At Tinderbox Weekend Boston, my own talk took a look at Tinderbox Maps. Much of this talk surveys some of the fascinating Tinderbox maps that people send me – especially beautiful maps that were created to get stuff done. There’s one gorgeous set of reading notes from Julie Tolmie, and Robert Brook’s observations on how Tinderbox maps let you acknowledge disagreements that you can’t resolve within a meeting. There are Tom Smith’s fascinating observations on using Tinderbox in child custody hearings, and Michael Bywater’s sketch of a developing lecture. (You can hear this part on a nice screencast on the CD).

I also talked a bit about a tentative grammar of Tinderbox maps.

Tinderbox Weekend: Toward A Map Grammar

I’m very reluctant to tell you how to organize your work: you know your work better than I do! The structure of a Tinderbox map should emerge from the data and should evolve as your understanding improves and as your needs change. Tinderbox gives you great tools and gets out of the way. We try to leave the Methodological Snake Oil™ to others.

Still, people do ask all the time. And when I started to sketch some simple example, I found parts of the exercise were surprisingly interesting.

Tinderbox Weekend: Toward A Map Grammar

This is not the only way to show an exception or a conflict. Here’s a homework problem:

Extra Credit: show three other ways to represent conflict in a map. Explain how your solution differs, and in what situations it might be better or worse.

It’s a more interesting topic, really, than I’d realized. We just finished the program committee meeting for Hypertext 2010, and something like this would surely be a terrific topic for research papers.
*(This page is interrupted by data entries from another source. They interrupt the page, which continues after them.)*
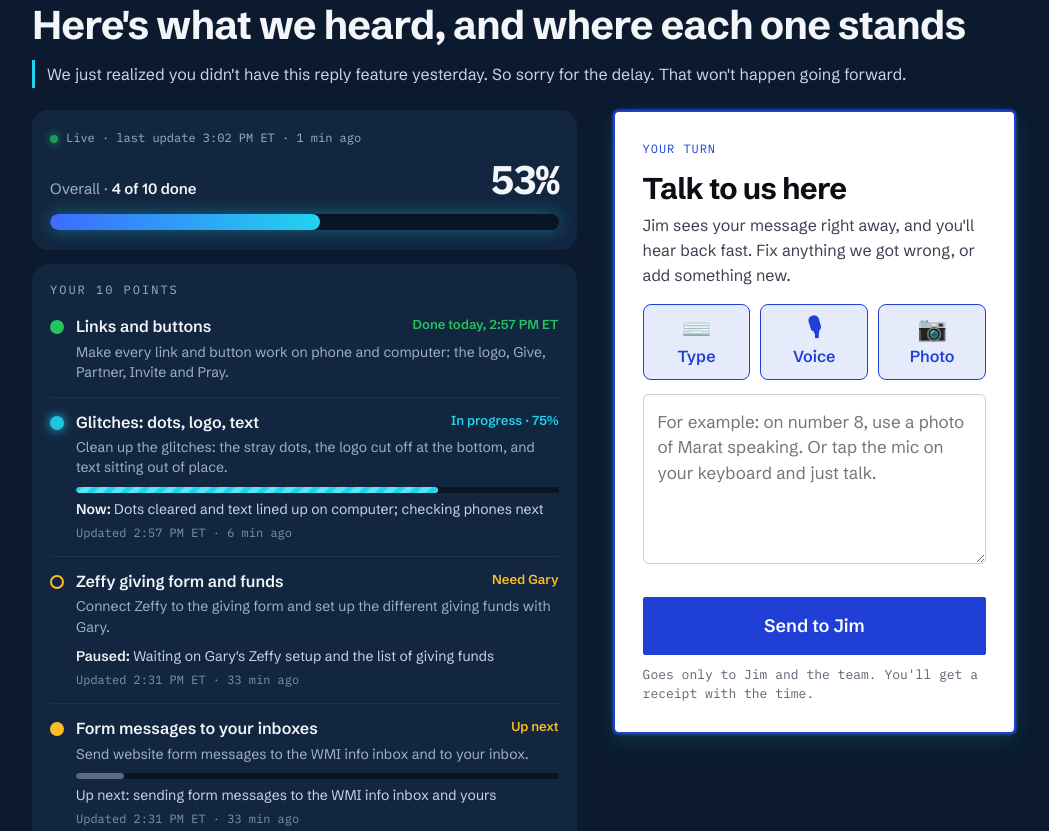
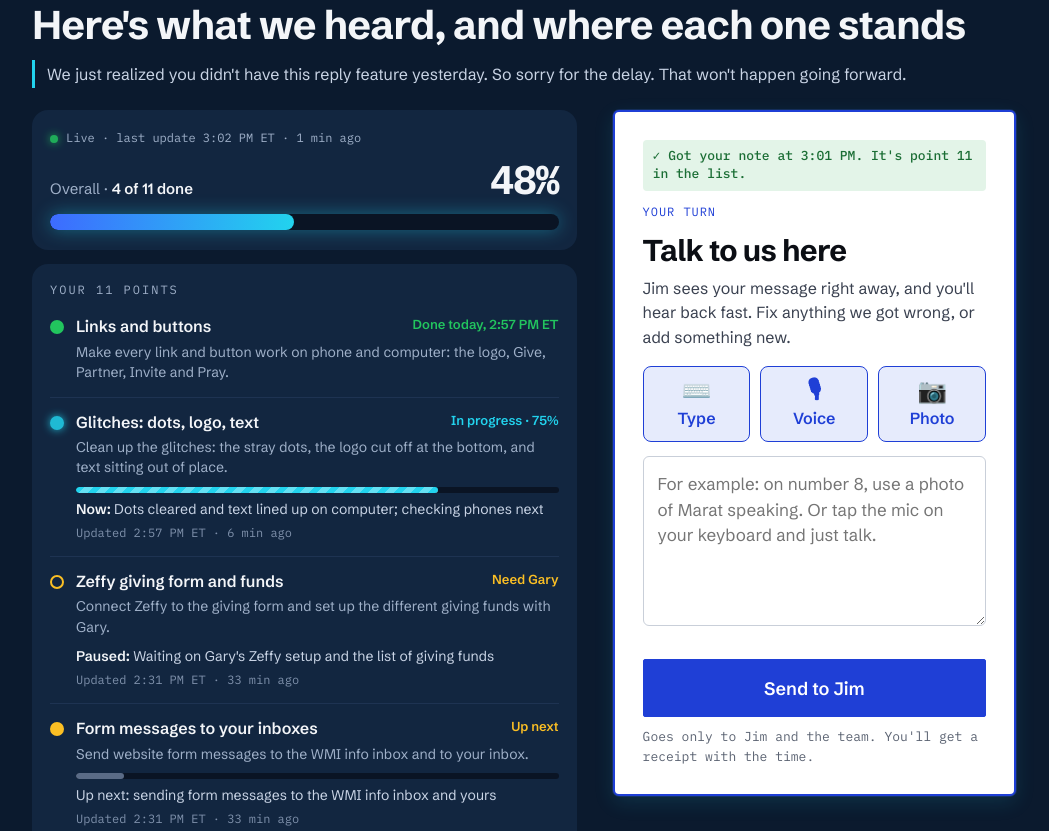
Before and after one commit to firesnatchers316/wmi-progress, a plain HTML site: page index.html in a window 1280 px wide. Shown: the part 787-1618 px from the top of the page, without its empty margins (116-1165 px from the left). Drawn offline with Linux system fonts and the light colour scheme.

Commit message:
Zach page: point 11 (fonts) with 'From your reply' tag, dynamic point count, Talk card note

```diff
--- a/index.html
+++ b/index.html
@@ -471,6 +471,7 @@ footer .verse{font-family:var(--mono);font-size:12px}
 .wp-name{flex:1;min-width:0;font-size:16px;font-weight:600;line-height:1.35;color:#F3F5F8}
 .wp-name small{display:block;font-weight:400;font-size:14px;line-height:1.45;color:#9FB0C8;margin-top:3px}
 .wp-st{flex:none;font-size:13px;font-weight:600;text-align:right;line-height:1.35;max-width:42%}
+.wp-tag{margin:6px 0 0 26px;display:inline-block;font:500 11px/1.3 var(--mono);letter-spacing:.04em;color:#0B1A2E;background:#22D3EE;border-radius:99px;padding:4px 9px}
 .wp-desc{margin:4px 0 0 26px;font-size:14px;line-height:1.45;color:#9FB0C8}
 .wp-body{margin:9px 0 0 26px;display:grid;gap:6px}
 .wp-mini{height:6px;border-radius:3px;background:#0A1424;overflow:hidden}
@@ -525,6 +526,7 @@ footer .verse{font-family:var(--mono);font-size:12px}
   .ba-row{grid-template-columns:.9fr 1.1fr 1.8fr;gap:18px;align-items:start}
   .ba .lab{display:none}
 }
+.hb-got{margin:0 0 12px;font:500 13px/1.4 var(--mono);color:#1B6E35;background:#E3F4E8;border-radius:4px;padding:7px 10px}
 .sw{text-transform:none;font-variant:small-caps;letter-spacing:.02em}
 .pmode{background:var(--light);color:var(--blue);font:500 12px/1.4 var(--mono);text-align:center;padding:8px 12px;letter-spacing:.04em}
   </style>
@@ -610,14 +612,14 @@ footer .verse{font-family:var(--mono);font-size:12px}
         <div class="wp-card">
           <div class="wp-live"><span class="wp-livedot" aria-hidden="true"></span><span id="wpLive">Live</span></div>
           <div class="wp-overall">
-            <span class="wp-olabel">Overall · <b id="wpN">3 of 10 done</b></span>
+            <span class="wp-olabel">Overall · <b id="wpN"></b></span>
             <span class="wp-pct" id="wpPct">48%</span>
           </div>
           <div class="wp-barwrap" aria-hidden="true"><div class="wp-track"><div class="wp-fill" id="wpBar"></div></div></div>
         </div>
         <div class="wp-card">
-          <div class="wp-label">YOUR 10 POINTS</div>
-          <ol class="wp-list" id="wpList" aria-label="Your 10 points and where each one stands"></ol>
+          <div class="wp-label" id="wpCount">YOUR POINTS</div>
+          <ol class="wp-list" id="wpList" aria-label="Your points and where each one stands"></ol>
         </div>
         <div class="wp-grid">
           <div class="wp-card"><div class="wp-label green">RECENTLY FINISHED</div><div id="wpFinished"></div></div>
@@ -628,6 +630,7 @@ footer .verse{font-family:var(--mono);font-size:12px}
     <div class="hb" id="hbForm">
       <div class="hb-box">
         <div>
+          <p class="hb-got">✓ Got your note at 3:01 PM. It's point 11 in the list.</p>
           <p class="eb">Your turn</p>
           <h2>Talk to us here</h2>
           <p class="lead">Jim sees your message right away, and you'll hear back fast. Fix anything we got wrong, or add something new.</p>
@@ -698,7 +701,7 @@ footer .verse{font-family:var(--mono);font-size:12px}
       <div class="ba-row">
         <div class="ba-t">Nothing gets lost</div>
         <div class="ba-old"><span class="lab">The usual way</span>Rounds of email feedback, and you keep track of the changes yourself.</div>
-        <div class="ba-new"><span class="lab">What happened here</span>Nov 19, 12:10 PM ET: your one voice memo became 10 clear points. Each one has a live status at the top of this page.</div>
+        <div class="ba-new"><span class="lab">What happened here</span>Nov 19, 12:10 PM ET: your one voice memo became 10 clear points. Each one has a live status at the top of this page. Nov 20, 3:01 PM ET: your follow-up reply about fonts became point 11 within minutes.</div>
       </div>
       <div class="ba-row">
         <div class="ba-t">A site that says what you do</div>
@@ -765,7 +768,8 @@ footer .verse{font-family:var(--mono);font-size:12px}
       { id: 7, title: "Contact email in the footer", text: "Put the contact email in the footer for people who'd rather email than fill in a form.", status: "done", percent: 100, now: "", updated: "2026-11-19T14:40:00-05:00", doneAt: "2026-11-19T14:40:00-05:00" },
       { id: 8, title: "Photo variety", text: "More variety in the photos: the crowds and the numbers, and also \"the one.\" For example, Marat speaking on the Serve page.", status: "progress", percent: 20, now: "Picked fresh photos from your Drive; swapping them in next", updated: "2026-11-20T14:31:00-05:00" },
       { id: 9, title: "Testimonies", text: "Add the testimonies: stories and photos of individual people from your memos and Drive, for example on Global Work.", status: "progress", percent: 20, now: "Gathered the stories from your memos; adding the ones cleared to share", updated: "2026-11-20T14:31:00-05:00" },
-      { id: 10, title: "Phone first screen and carousel", text: "Make the first phone screen show what WMI does right away, with a sliding photo carousel and tappable Invite, Give and Pray cards.", status: "progress", stage: "queued", percent: 5, now: "Queued after the photos", updated: "2026-11-20T14:31:00-05:00" }
+      { id: 10, title: "Phone first screen and carousel", text: "Make the first phone screen show what WMI does right away, with a sliding photo carousel and tappable Invite, Give and Pray cards.", status: "progress", stage: "queued", percent: 5, now: "Queued after the photos", updated: "2026-11-20T14:31:00-05:00" },
+      { id: 11, title: "Fonts that match and are easy to read", tag: "From your reply, Nov 20, 3:01 PM", text: "Some fonts look out of place and some text is barely visible. Every font should match across the site.", status: "progress", stage: "next", percent: 0, now: "Queued right after the phone checks", updated: "2026-11-20T15:02:56-05:00" }
     ];
     const HEARD_EXTRA = [
       { id: "ai", text: "You'd like to talk with Jim about AI tools, like SuperWho, for the ministry.", status: "jim", now: "Jim will reach out", updated: "2026-11-20T14:31:00-05:00" }
@@ -1006,6 +1010,7 @@ const canRecord = !!(navigator.mediaDevices && navigator.mediaDevices.getUserMed
       : ph === 'next' ? 'Up next' : ph === 'queued' ? 'Queued' : (HEARD_LABEL[it.status] || it.status);
     const st = el('span', 'wp-st', label); st.style.color = C[ph];
     head.appendChild(dot); head.appendChild(name); head.appendChild(st); li.appendChild(head);
+    if (it.tag) li.appendChild(el('p', 'wp-tag', it.tag));
     if (it.title) li.appendChild(el('p', 'wp-desc', it.text));
     if (ph === 'done') return li;
     const body = el('div', 'wp-body');
@@ -1025,6 +1030,7 @@ const canRecord = !!(navigator.mediaDevices && navigator.mediaDevices.getUserMed
     const nDone = items.filter(it => it.status === 'done').length;
     const avg = clamp(items.reduce((a, it) => a + pctOf(it), 0) / (items.length || 1));
     $('wpN').textContent = nDone + ' of ' + items.length + ' done';
+    $('wpCount').textContent = 'YOUR ' + items.length + ' POINTS';
     $('wpPct').textContent = avg + '%';
     requestAnimationFrame(() => { $('wpBar').style.width = Math.max(avg, 2) + '%'; });
     const latest = [updatedAt].concat(items.map(i => i.updated), extra.map(i => i.updated)).filter(Boolean).map(x => new Date(x)).filter(d => !isNaN(d)).sort((a, b) => b - a)[0];
@@ -1046,6 +1052,8 @@ const canRecord = !!(navigator.mediaDevices && navigator.mediaDevices.getUserMed
       const j = await r.json();
       const byId = {}; (j.items || []).forEach(x => { byId[String(x.id)] = x; });
       items = HEARD.map(base => Object.assign({}, base, byId[String(base.id)] || {}, { text: (byId[String(base.id)] || {}).text || base.text }));
+      const known = new Set(HEARD.map(b => String(b.id)));
+      (j.items || []).forEach(x => { if (!known.has(String(x.id)) && x.text) items.push(Object.assign({}, x)); }); // new points added only in the JSON
       const exById = {}; (j.extra || []).forEach(x => { exById[String(x.id)] = x; });
       extra = HEARD_EXTRA.map(base => Object.assign({}, base, exById[String(base.id)] || {}, { text: (exById[String(base.id)] || {}).text || base.text }));
       if (j.updated) updatedAt = j.updated;
```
In fact, there’s room for everyone! Want to collaborate? Write me. Want to work the topic on your own? Be my guest!